[Screenshot and code edit data]
[Start of Attachment]

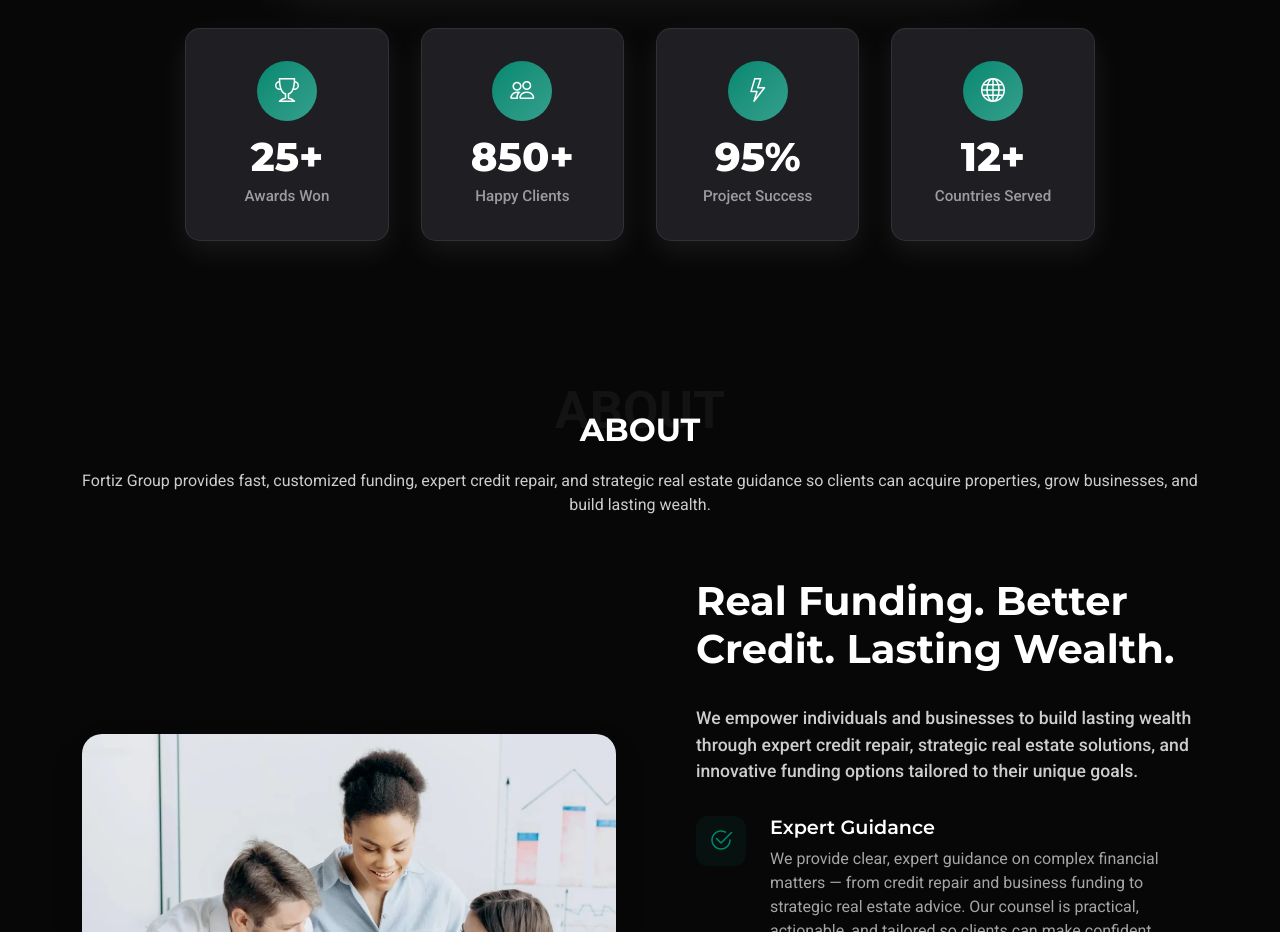
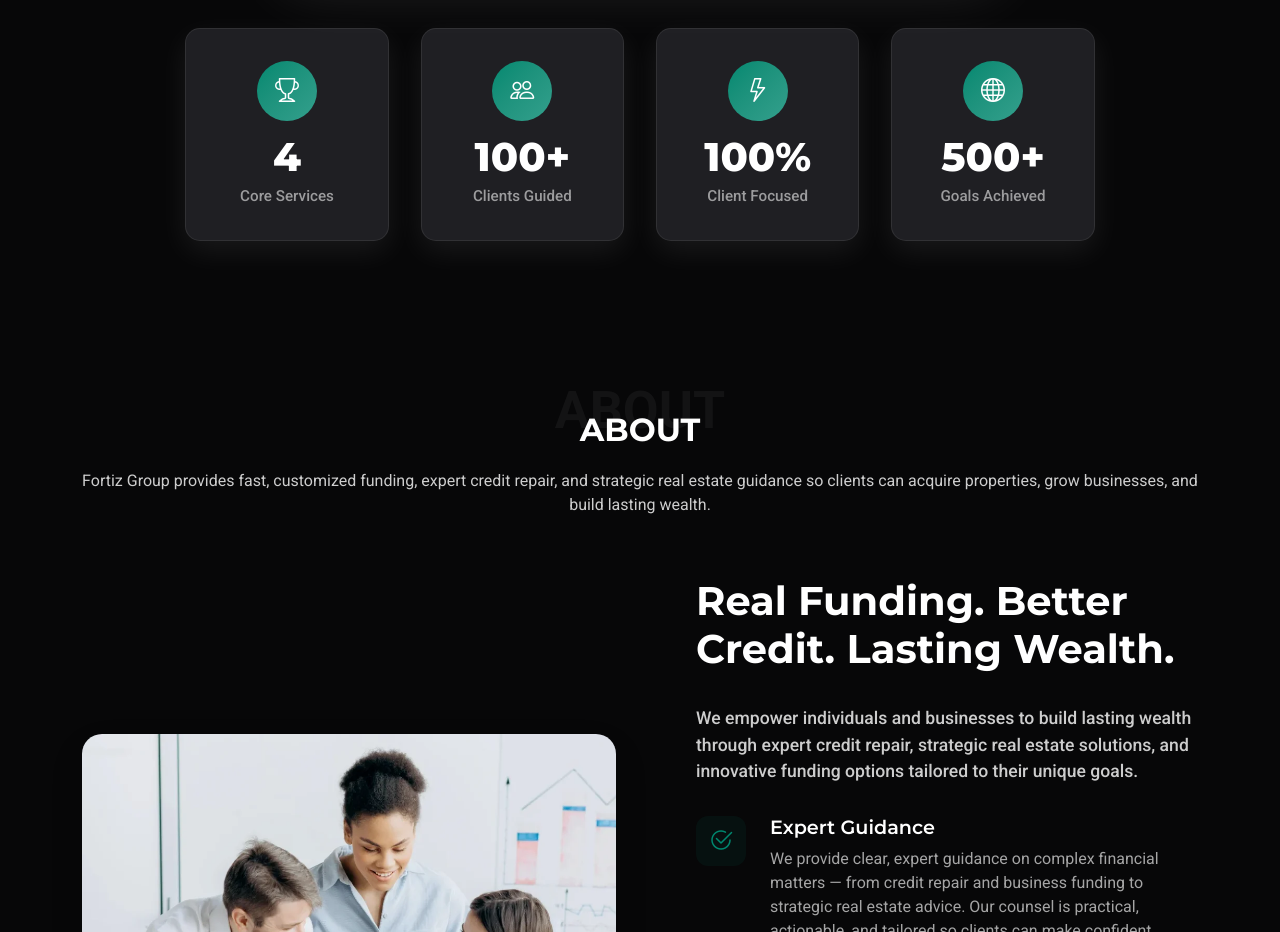
Before and after one commit to MrJohnson8604/general_intake_form, a plain HTML site: page index.html in a window 1280 px wide. Shown: the part 1180-2112 px from the top of the page. Drawn offline with Linux system fonts and the light colour scheme.

Commit message:
Hero Section Update

```diff
--- a/index.html
+++ b/index.html
@@ -109,29 +109,29 @@
                 <div class="stat-icon">
                   <i class="bi bi-trophy"></i>
                 </div>
-                <h3><span data-purecounter-start="0" data-purecounter-end="25" data-purecounter-duration="1" class="purecounter"></span>+</h3>
-                <p>Awards Won</p>
+                <h3>4</h3>
+                <p>Core Services</p>
               </div>
               <div class="stat-item">
                 <div class="stat-icon">
                   <i class="bi bi-people"></i>
                 </div>
-                <h3><span data-purecounter-start="0" data-purecounter-end="850" data-purecounter-duration="1" class="purecounter"></span>+</h3>
-                <p>Happy Clients</p>
+                <h3>100+</h3>
+                <p>Clients Guided</p>
               </div>
               <div class="stat-item">
                 <div class="stat-icon">
                   <i class="bi bi-lightning"></i>
                 </div>
-                <h3><span data-purecounter-start="0" data-purecounter-end="95" data-purecounter-duration="1" class="purecounter"></span>%</h3>
-                <p>Project Success</p>
+                <h3>100%</h3>
+                <p>Client Focused</p>
               </div>
               <div class="stat-item">
                 <div class="stat-icon">
                   <i class="bi bi-globe"></i>
                 </div>
-                <h3><span data-purecounter-start="0" data-purecounter-end="12" data-purecounter-duration="1" class="purecounter"></span>+</h3>
-                <p>Countries Served</p>
+                <h3>500+</h3>
+                <p>Goals Achieved</p>
               </div>
             </div>
           </div>
```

[End of Attachment]

**Directions**
Copy every line of the data that carries the word "span".

**Task solution**
-                <h3><span data-purecounter-start="0" data-purecounter-end="25" data-purecounter-duration="1" class="purecounter"></span>+</h3>
-                <h3><span data-purecounter-start="0" data-purecounter-end="850" data-purecounter-duration="1" class="purecounter"></span>+</h3>
-                <h3><span data-purecounter-start="0" data-purecounter-end="95" data-purecounter-duration="1" class="purecounter"></span>%</h3>
-                <h3><span data-purecounter-start="0" data-purecounter-end="12" data-purecounter-duration="1" class="purecounter"></span>+</h3>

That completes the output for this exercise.